_YOUR INSTRUCTIONS_
Leave the images out and write out each entry exactly as shown.

+ + +

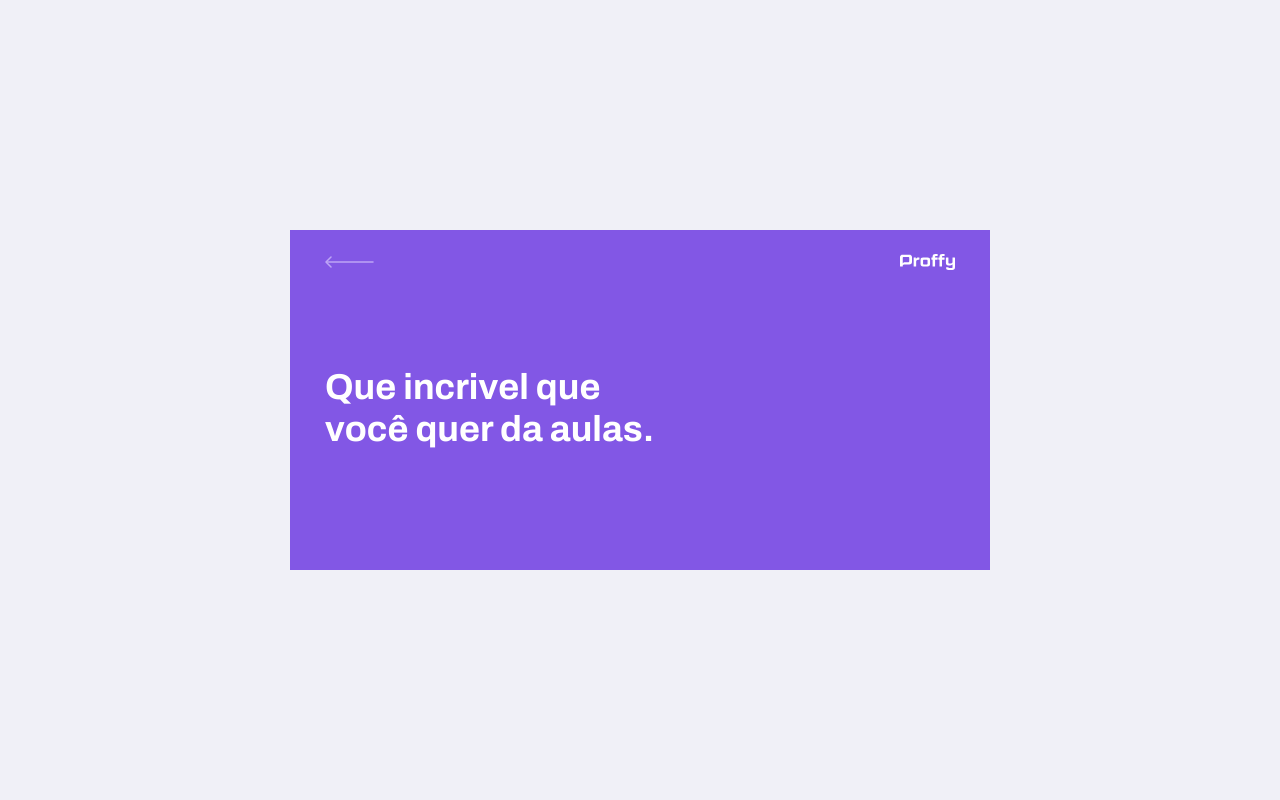
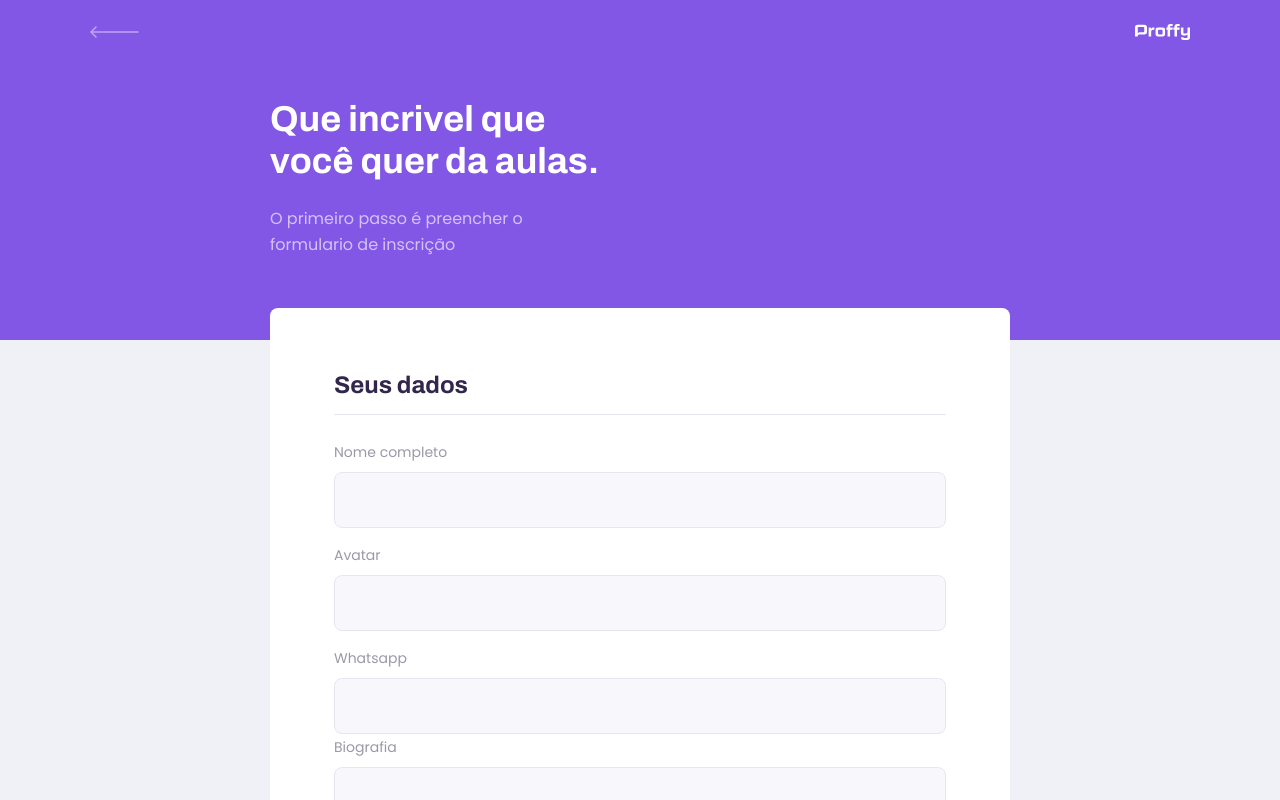
Before and after one commit to MGMAdvance/Proffy-Front-End, a React (Create React App) app: page /give-classes in a window 1280 px wide. Built offline with nearby package versions, Linux system fonts and the light colour scheme.

Commit message:
Creating a TeacherForm page

```diff
--- a/src/pages/TeacherForm/index.tsx
+++ b/src/pages/TeacherForm/index.tsx
@@ -1,11 +1,101 @@
-import React from 'react';
+import React, { useState } from 'react';
 
 import PageHeader from '../../components/PageHeader';
+import Input from './../../components/Input';
+import Textarea from '../../components/Textarea';
+import Select from '../../components/Select';
+
+import warningIcon from './../../assets/images/icons/warning.svg';
+
+import './style.css';
 
 function TeacherForm(){
+    const [scheduleItems, setScheduleItems] = useState([
+        { week_day: 0, from: '', to: ''},
+    ]);
+
+    function addNewScheduleItem(){
+        setScheduleItems([
+            ...scheduleItems,
+            {
+                week_day: 0,
+                from: '',
+                to: '',
+            }
+        ]);
+    }
+
     return (
         <div id="page-teacher-form" className="container">
-            <PageHeader title="Que incrivel que você quer da aulas." />
+            <PageHeader
+                title="Que incrivel que você quer da aulas."
+                description="O primeiro passo é preencher o formulario de inscrição"
+            />
+
+            <main>
+                <fieldset>
+                    <legend>Seus dados</legend>
+                    <Input name="name" label="Nome completo"/>
+                    <Input name="avatar" label="Avatar"/>
+                    <Input name="whatsapp" label="Whatsapp"/>
+                    <Textarea name="bio" label="Biografia"/>
+                </fieldset>
+
+                <fieldset>
+                    <legend>Sobra a aulas</legend>
+                    <Select
+                        name="subject"
+                        label="Matéria"
+                        options={[
+                            { value: 'Artes', label: 'Artes'},
+                            { value: 'Biologia', label: 'Biologia'},
+                            { value: 'Matemática', label: 'Matemática'},
+                            { value: 'Portugues', label: 'Portugues'},
+                        ]}
+                    />
+                    <Input name="cost" label="Custo por hora"/>
+                </fieldset>
+
+                <fieldset>
+                    <legend>Horários disponiveis
+                        <button onClick={addNewScheduleItem} type="button">
+                        + Novo horário
+                        </button>
+                    </legend>
+                    {scheduleItems.map(scheduleItem => {
+                        return (
+                            <div key={scheduleItem.week_day} className="schedule-item">
+                                <Select
+                                    name="week_day"
+                                    label="Dia da semana"
+                                    options={[
+                                        { value: '0', label: 'Domingo'},
+                                        { value: '1', label: 'Segunda-feira'},
+                                        { value: '2', label: 'Terça-feira'},
+                                        { value: '3', label: 'Quarta-feira'},
+                                        { value: '4', label: 'Quita-feira'},
+                                        { value: '5', label: 'Sexta-feira'},
+                                        { value: '6', label: 'Sábado'},
+                                    ]}
+                                />
+                                <Input name="from" label="Das" type="time"/>
+                                <Input name="to" label="Até" type="time"/>
+                            </div>
+                        );
+                    })}
+                </fieldset>
+
+                <footer>
+                    <p>
+                        <img src={warningIcon} alt="Aviso importante"/>
+                        Importante! <br />
+                        Preencha todos os dados
+                    </p>
+                    <button type="button">
+                        Salvar cadastro
+                    </button>
+                </footer>
+            </main>
         </div>
     )
 }
--- /dev/null
+++ b/src/pages/TeacherForm/style.css
@@ -0,0 +1,143 @@
+#page-teacher-form{
+    width: 100vw;
+    height: 100vh;
+}
+
+#page-teacher-form .page-header .header-content{
+    margin-bottom: 6.4rem;
+}
+
+#page-teacher-form main{
+    background: var(--color-box-base);
+    width: 100%;
+    max-width: 74rem;
+    border-radius: 0.8rem;
+    margin: -3.2rem auto 3.2rem;
+    padding-top: 6.4rem;
+    overflow: hidden;
+}
+
+#page-teacher-form main fieldset{
+    border: 0;
+    padding: 0 2.4rem;
+}
+
+#page-teacher-form main fieldset + fieldset{
+    margin-top: 6.4rem;
+}
+
+#page-teacher-form main fieldset legend{
+    font: 700 2.4rem Archivo;
+    color: var(--color-text-title);
+    margin-bottom: 2.4rem;
+
+    display: flex;
+    align-items: center;
+    justify-content: space-between;
+    width: 100%;
+    padding-bottom: 1.6rem;
+    border-bottom: 1px solid var(--color-line-in-white);
+}
+
+#page-teacher-form main fieldset legend button {
+    background: none;
+    border: 0;
+    color: var(--color-primary);
+    font: 700 1.6rem Archivo;
+    cursor: pointer;
+    transition: color 0.2s;
+}
+
+#page-teacher-form main fieldset legend button:hover{
+    color: var(--color-primary-dark);
+}
+
+#page-teacher-from main fieldset .input-block + .textarea-block,
+#page-teacher-from main fieldset .select-block + .input-block{
+    margin-top: 2.4rem;
+}
+
+#page-teacher-form main label{
+    color: var(--color-text-complement);
+}
+
+#page-teacher-form main footer{
+    padding: 4rem 2.4rem;
+    background: var(--color-box-footer);
+    border-top: 1px solid var(--color-line-in-white);
+    margin-top: 6.4rem;
+}
+
+#page-teacher-form main footer p{
+    display: flex;
+    align-items: center;
+    justify-content: center;
+    font-size: 1.4rem;
+    line-height: 2.4rem;
+    color: var(--color-text-complement);
+}
+
+#page-teacher-form main footer p img{
+    margin-right: 2rem;
+}
+
+#page-teacher-form main footer button{
+    width: 100%;
+    height: 5.6rem;
+    background: var(--color-secundary);
+    color: var(--color-button-text);
+    border: 0;
+    cursor: pointer;
+    font: 700 1.6rem Archivo;
+    display: flex;
+    align-items: center;
+    justify-content: center;
+    text-decoration: none;
+    transition: background-color 0.2s;
+    margin-top: 3.2rem;
+}
+
+#page-teacher-form main footer button:hover{
+    background: var(--color-secundary-dark);
+}
+
+@media (min-width: 700px){
+    #page-teacher-form{
+        max-width: 100vw;
+        overflow-x: hidden;
+    }
+
+    #page-teacher-form .page-header .header-content{
+        margin-bottom: 0;
+    }
+
+    #page-teacher-form main fieldset{
+        padding: 0 6.4rem;
+    }
+
+    #page-teacher-form main .schedule-item{
+        display: grid;
+        grid-template-columns: 2fr 1fr 1fr;
+        column-gap: 1.6rem;
+    }
+
+    #page-teacher-form main .schedule-item .input-block{
+        margin-top: 0 !important;
+    }
+
+    #page-teacher-form main footer{
+        padding: 4.0rem 6.4rem;
+        display: flex;
+        align-items: center;
+        justify-content: space-between;
+    }
+
+    #page-teacher-form main footer p{
+        justify-content: space-between;
+    }
+
+    #page-teacher-form main footer button{
+        width: 20rem;
+        margin-top: 0;
+    }
+}
```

+ + +

_RESULT_
Before and after one commit to MGMAdvance/Proffy-Front-End, a React (Create React App) app: page /give-classes in a window 1280 px wide. Built offline with nearby package versions, Linux system fonts and the light colour scheme.

Commit message:
Creating a TeacherForm page

```diff
--- a/src/pages/TeacherForm/index.tsx
+++ b/src/pages/TeacherForm/index.tsx
@@ -1,11 +1,101 @@
-import React from 'react';
+import React, { useState } from 'react';
 
 import PageHeader from '../../components/PageHeader';
+import Input from './../../components/Input';
+import Textarea from '../../components/Textarea';
+import Select from '../../components/Select';
+
+import warningIcon from './../../assets/images/icons/warning.svg';
+
+import './style.css';
 
 function TeacherForm(){
+    const [scheduleItems, setScheduleItems] = useState([
+        { week_day: 0, from: '', to: ''},
+    ]);
+
+    function addNewScheduleItem(){
+        setScheduleItems([
+            ...scheduleItems,
+            {
+                week_day: 0,
+                from: '',
+                to: '',
+            }
+        ]);
+    }
+
     return (
         <div id="page-teacher-form" className="container">
-            <PageHeader title="Que incrivel que você quer da aulas." />
+            <PageHeader
+                title="Que incrivel que você quer da aulas."
+                description="O primeiro passo é preencher o formulario de inscrição"
+            />
+
+            <main>
+                <fieldset>
+                    <legend>Seus dados</legend>
+                    <Input name="name" label="Nome completo"/>
+                    <Input name="avatar" label="Avatar"/>
+                    <Input name="whatsapp" label="Whatsapp"/>
+                    <Textarea name="bio" label="Biografia"/>
+                </fieldset>
+
+                <fieldset>
+                    <legend>Sobra a aulas</legend>
+                    <Select
+                        name="subject"
+                        label="Matéria"
+                        options={[
+                            { value: 'Artes', label: 'Artes'},
+                            { value: 'Biologia', label: 'Biologia'},
+                            { value: 'Matemática', label: 'Matemática'},
+                            { value: 'Portugues', label: 'Portugues'},
+                        ]}
+                    />
+                    <Input name="cost" label="Custo por hora"/>
+                </fieldset>
+
+                <fieldset>
+                    <legend>Horários disponiveis
+                        <button onClick={addNewScheduleItem} type="button">
+                        + Novo horário
+                        </button>
+                    </legend>
+                    {scheduleItems.map(scheduleItem => {
+                        return (
+                            <div key={scheduleItem.week_day} className="schedule-item">
+                                <Select
+                                    name="week_day"
+                                    label="Dia da semana"
+                                    options={[
+                                        { value: '0', label: 'Domingo'},
+                                        { value: '1', label: 'Segunda-feira'},
+                                        { value: '2', label: 'Terça-feira'},
+                                        { value: '3', label: 'Quarta-feira'},
+                                        { value: '4', label: 'Quita-feira'},
+                                        { value: '5', label: 'Sexta-feira'},
+                                        { value: '6', label: 'Sábado'},
+                                    ]}
+                                />
+                                <Input name="from" label="Das" type="time"/>
+                                <Input name="to" label="Até" type="time"/>
+                            </div>
+                        );
+                    })}
+                </fieldset>
+
+                <footer>
+                    <p>
+                        <img src={warningIcon} alt="Aviso importante"/>
+                        Importante! <br />
+                        Preencha todos os dados
+                    </p>
+                    <button type="button">
+                        Salvar cadastro
+                    </button>
+                </footer>
+            </main>
         </div>
     )
 }
--- /dev/null
+++ b/src/pages/TeacherForm/style.css
@@ -0,0 +1,143 @@
+#page-teacher-form{
+    width: 100vw;
+    height: 100vh;
+}
+
+#page-teacher-form .page-header .header-content{
+    margin-bottom: 6.4rem;
+}
+
+#page-teacher-form main{
+    background: var(--color-box-base);
+    width: 100%;
+    max-width: 74rem;
+    border-radius: 0.8rem;
+    margin: -3.2rem auto 3.2rem;
+    padding-top: 6.4rem;
+    overflow: hidden;
+}
+
+#page-teacher-form main fieldset{
+    border: 0;
+    padding: 0 2.4rem;
+}
+
+#page-teacher-form main fieldset + fieldset{
+    margin-top: 6.4rem;
+}
+
+#page-teacher-form main fieldset legend{
+    font: 700 2.4rem Archivo;
+    color: var(--color-text-title);
+    margin-bottom: 2.4rem;
+
+    display: flex;
+    align-items: center;
+    justify-content: space-between;
+    width: 100%;
+    padding-bottom: 1.6rem;
+    border-bottom: 1px solid var(--color-line-in-white);
+}
+
+#page-teacher-form main fieldset legend button {
+    background: none;
+    border: 0;
+    color: var(--color-primary);
+    font: 700 1.6rem Archivo;
+    cursor: pointer;
+    transition: color 0.2s;
+}
+
+#page-teacher-form main fieldset legend button:hover{
+    color: var(--color-primary-dark);
+}
+
+#page-teacher-from main fieldset .input-block + .textarea-block,
+#page-teacher-from main fieldset .select-block + .input-block{
+    margin-top: 2.4rem;
+}
+
+#page-teacher-form main label{
+    color: var(--color-text-complement);
+}
+
+#page-teacher-form main footer{
+    padding: 4rem 2.4rem;
+    background: var(--color-box-footer);
+    border-top: 1px solid var(--color-line-in-white);
+    margin-top: 6.4rem;
+}
+
+#page-teacher-form main footer p{
+    display: flex;
+    align-items: center;
+    justify-content: center;
+    font-size: 1.4rem;
+    line-height: 2.4rem;
+    color: var(--color-text-complement);
+}
+
+#page-teacher-form main footer p img{
+    margin-right: 2rem;
+}
+
+#page-teacher-form main footer button{
+    width: 100%;
+    height: 5.6rem;
+    background: var(--color-secundary);
+    color: var(--color-button-text);
+    border: 0;
+    cursor: pointer;
+    font: 700 1.6rem Archivo;
+    display: flex;
+    align-items: center;
+    justify-content: center;
+    text-decoration: none;
+    transition: background-color 0.2s;
+    margin-top: 3.2rem;
+}
+
+#page-teacher-form main footer button:hover{
+    background: var(--color-secundary-dark);
+}
+
+@media (min-width: 700px){
+    #page-teacher-form{
+        max-width: 100vw;
+        overflow-x: hidden;
+    }
+
+    #page-teacher-form .page-header .header-content{
+        margin-bottom: 0;
+    }
+
+    #page-teacher-form main fieldset{
+        padding: 0 6.4rem;
+    }
+
+    #page-teacher-form main .schedule-item{
+        display: grid;
+        grid-template-columns: 2fr 1fr 1fr;
+        column-gap: 1.6rem;
+    }
+
+    #page-teacher-form main .schedule-item .input-block{
+        margin-top: 0 !important;
+    }
+
+    #page-teacher-form main footer{
+        padding: 4.0rem 6.4rem;
+        display: flex;
+        align-items: center;
+        justify-content: space-between;
+    }
+
+    #page-teacher-form main footer p{
+        justify-content: space-between;
+    }
+
+    #page-teacher-form main footer button{
+        width: 20rem;
+        margin-top: 0;
+    }
+}
```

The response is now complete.